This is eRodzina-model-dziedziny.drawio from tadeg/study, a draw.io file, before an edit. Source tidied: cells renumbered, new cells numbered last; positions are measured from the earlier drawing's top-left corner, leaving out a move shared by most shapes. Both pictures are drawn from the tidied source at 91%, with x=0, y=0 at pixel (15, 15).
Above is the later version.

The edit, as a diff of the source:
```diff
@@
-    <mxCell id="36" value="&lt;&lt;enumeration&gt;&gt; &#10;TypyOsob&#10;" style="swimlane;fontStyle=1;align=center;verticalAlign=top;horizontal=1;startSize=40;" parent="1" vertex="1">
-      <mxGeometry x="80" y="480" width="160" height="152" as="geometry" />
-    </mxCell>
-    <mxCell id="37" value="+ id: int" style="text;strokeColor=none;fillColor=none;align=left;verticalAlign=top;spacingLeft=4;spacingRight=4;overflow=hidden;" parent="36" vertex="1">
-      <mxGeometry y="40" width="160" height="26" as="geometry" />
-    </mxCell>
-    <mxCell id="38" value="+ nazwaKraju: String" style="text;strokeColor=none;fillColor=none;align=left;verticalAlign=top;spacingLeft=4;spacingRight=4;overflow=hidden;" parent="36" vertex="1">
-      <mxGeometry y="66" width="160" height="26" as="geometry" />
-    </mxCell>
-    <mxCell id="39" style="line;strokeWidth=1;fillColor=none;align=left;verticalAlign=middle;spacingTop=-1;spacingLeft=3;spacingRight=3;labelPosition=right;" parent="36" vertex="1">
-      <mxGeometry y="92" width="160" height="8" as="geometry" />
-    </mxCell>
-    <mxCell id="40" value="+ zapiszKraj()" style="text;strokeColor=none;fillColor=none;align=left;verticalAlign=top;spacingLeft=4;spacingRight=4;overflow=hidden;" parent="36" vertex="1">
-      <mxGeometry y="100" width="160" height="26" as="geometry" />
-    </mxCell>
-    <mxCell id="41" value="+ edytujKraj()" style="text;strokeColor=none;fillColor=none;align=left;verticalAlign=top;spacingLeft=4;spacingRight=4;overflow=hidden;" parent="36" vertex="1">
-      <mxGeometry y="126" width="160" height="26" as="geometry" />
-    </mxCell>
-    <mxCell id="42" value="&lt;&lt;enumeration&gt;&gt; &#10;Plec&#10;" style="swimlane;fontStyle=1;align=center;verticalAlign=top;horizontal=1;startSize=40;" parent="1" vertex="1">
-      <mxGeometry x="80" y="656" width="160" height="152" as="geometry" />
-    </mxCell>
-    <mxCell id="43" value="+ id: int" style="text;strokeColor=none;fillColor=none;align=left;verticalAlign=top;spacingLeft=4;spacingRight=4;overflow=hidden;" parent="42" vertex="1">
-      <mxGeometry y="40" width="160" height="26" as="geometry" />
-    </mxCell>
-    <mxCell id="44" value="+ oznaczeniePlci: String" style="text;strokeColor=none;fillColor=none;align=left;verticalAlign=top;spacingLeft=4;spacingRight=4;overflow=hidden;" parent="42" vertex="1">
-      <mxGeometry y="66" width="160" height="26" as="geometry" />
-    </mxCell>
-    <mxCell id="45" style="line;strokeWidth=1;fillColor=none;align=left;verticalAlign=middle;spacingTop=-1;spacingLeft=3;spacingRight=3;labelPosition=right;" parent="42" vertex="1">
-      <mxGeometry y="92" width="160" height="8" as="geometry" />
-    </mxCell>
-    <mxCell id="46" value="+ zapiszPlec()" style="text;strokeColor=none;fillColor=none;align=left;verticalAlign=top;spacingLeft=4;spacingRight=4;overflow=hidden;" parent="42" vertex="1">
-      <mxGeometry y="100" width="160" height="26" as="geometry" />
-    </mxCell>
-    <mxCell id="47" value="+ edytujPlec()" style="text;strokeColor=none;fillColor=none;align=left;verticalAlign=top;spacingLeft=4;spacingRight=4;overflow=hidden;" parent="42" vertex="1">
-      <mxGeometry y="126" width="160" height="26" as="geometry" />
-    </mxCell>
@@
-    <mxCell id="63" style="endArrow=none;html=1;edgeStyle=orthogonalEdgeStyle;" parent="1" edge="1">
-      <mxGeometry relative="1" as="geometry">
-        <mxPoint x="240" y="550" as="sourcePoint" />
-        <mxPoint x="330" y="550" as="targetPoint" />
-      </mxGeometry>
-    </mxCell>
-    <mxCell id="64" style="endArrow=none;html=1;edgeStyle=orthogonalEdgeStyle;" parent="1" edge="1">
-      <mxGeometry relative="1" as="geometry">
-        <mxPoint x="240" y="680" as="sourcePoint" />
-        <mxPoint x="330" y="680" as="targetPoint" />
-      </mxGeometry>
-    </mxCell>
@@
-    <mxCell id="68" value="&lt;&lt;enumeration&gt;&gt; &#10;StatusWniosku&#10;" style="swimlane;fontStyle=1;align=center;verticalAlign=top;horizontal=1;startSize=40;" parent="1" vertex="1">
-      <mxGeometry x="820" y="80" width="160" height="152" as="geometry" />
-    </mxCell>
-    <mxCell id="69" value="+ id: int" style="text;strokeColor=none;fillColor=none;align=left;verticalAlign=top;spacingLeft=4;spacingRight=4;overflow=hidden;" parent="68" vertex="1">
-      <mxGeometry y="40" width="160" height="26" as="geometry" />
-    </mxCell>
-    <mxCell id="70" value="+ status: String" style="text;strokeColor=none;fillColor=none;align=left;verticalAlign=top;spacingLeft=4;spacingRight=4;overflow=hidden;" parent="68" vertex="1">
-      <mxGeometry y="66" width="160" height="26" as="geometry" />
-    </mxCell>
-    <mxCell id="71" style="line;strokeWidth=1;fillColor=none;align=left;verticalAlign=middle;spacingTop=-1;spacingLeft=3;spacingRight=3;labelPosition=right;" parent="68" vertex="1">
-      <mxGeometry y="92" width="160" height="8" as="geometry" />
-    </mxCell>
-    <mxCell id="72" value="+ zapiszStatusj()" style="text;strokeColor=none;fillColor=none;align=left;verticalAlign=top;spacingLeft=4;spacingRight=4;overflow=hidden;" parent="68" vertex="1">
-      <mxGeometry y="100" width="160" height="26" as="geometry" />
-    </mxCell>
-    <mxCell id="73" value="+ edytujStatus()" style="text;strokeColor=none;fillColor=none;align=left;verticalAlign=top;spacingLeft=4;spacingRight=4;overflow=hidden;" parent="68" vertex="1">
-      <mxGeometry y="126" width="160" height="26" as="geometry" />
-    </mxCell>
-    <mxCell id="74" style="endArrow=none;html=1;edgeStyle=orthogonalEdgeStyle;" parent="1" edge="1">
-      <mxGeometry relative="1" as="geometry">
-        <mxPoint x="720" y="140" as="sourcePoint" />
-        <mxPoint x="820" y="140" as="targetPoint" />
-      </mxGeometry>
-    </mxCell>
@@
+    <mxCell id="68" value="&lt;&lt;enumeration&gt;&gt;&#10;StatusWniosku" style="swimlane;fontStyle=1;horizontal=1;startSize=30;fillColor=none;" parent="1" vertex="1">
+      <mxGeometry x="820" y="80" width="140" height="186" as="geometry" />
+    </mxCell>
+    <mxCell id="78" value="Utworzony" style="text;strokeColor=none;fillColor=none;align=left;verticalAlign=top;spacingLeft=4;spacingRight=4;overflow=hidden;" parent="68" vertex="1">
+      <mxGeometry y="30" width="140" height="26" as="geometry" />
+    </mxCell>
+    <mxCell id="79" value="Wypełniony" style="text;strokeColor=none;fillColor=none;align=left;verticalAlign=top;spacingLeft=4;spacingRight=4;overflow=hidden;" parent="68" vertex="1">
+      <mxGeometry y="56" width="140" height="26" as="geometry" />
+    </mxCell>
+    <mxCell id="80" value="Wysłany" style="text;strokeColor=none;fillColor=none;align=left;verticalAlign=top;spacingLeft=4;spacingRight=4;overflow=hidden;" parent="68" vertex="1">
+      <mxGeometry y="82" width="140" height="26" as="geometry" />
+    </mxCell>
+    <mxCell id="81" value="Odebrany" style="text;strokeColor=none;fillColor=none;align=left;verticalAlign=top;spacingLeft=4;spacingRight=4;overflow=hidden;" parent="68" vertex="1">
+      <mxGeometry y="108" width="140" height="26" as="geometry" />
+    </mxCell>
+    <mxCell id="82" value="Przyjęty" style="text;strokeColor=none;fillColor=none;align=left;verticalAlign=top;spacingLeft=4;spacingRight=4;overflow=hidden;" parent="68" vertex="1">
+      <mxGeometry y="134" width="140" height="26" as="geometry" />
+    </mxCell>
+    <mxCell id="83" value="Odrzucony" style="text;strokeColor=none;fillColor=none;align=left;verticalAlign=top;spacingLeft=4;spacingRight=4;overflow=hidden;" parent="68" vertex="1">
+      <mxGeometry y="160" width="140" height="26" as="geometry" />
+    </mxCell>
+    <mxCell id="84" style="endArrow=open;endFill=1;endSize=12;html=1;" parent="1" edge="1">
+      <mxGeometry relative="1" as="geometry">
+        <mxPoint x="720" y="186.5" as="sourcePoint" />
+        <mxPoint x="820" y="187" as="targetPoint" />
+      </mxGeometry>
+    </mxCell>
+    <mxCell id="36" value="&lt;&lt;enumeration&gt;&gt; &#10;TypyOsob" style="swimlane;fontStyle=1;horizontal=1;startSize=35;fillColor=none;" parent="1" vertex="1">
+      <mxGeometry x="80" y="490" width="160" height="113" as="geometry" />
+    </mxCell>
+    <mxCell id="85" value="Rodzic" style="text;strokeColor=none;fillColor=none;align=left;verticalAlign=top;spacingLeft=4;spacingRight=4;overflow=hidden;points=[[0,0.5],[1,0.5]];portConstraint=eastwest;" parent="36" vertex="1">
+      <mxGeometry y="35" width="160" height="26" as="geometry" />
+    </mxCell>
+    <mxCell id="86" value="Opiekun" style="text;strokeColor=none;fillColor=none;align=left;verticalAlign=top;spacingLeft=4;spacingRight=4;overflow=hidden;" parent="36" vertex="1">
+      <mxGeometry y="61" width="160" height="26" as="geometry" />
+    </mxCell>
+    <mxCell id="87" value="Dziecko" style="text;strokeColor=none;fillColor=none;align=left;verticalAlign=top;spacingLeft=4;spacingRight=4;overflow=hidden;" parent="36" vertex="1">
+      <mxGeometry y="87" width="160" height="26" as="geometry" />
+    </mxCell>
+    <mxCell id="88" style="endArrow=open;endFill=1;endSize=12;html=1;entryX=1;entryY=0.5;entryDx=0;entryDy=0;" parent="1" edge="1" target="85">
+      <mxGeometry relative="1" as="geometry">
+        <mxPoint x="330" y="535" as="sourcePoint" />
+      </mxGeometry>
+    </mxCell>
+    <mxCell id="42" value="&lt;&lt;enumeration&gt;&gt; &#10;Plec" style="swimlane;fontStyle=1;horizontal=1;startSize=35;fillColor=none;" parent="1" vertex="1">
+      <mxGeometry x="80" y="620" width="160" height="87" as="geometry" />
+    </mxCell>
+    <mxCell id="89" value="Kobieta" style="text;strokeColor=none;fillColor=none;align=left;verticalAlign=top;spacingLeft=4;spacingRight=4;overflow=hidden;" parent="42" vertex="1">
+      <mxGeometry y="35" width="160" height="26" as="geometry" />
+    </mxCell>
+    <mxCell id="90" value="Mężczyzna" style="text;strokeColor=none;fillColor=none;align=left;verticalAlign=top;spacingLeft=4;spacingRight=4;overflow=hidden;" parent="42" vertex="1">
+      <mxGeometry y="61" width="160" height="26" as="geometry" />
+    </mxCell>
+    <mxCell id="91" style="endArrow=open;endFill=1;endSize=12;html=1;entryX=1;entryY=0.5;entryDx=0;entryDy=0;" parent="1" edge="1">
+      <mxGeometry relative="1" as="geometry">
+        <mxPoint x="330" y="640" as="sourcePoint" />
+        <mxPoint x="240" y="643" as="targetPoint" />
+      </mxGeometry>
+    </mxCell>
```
══════════
→ **Work order**
In the material, find each line with the word "edit" and list it.

→ **Task response**
This is eRodzina-model-dziedziny.drawio from tadeg/study, a draw.io file, before an edit. Source tidied: cells renumbered, new cells numbered last; positions are measured from the earlier drawing's top-left corner, leaving out a move shared by most shapes. Both pictures are drawn from the tidied source at 91%, with x=0, y=0 at pixel (15, 15).
The edit, as a diff of the source:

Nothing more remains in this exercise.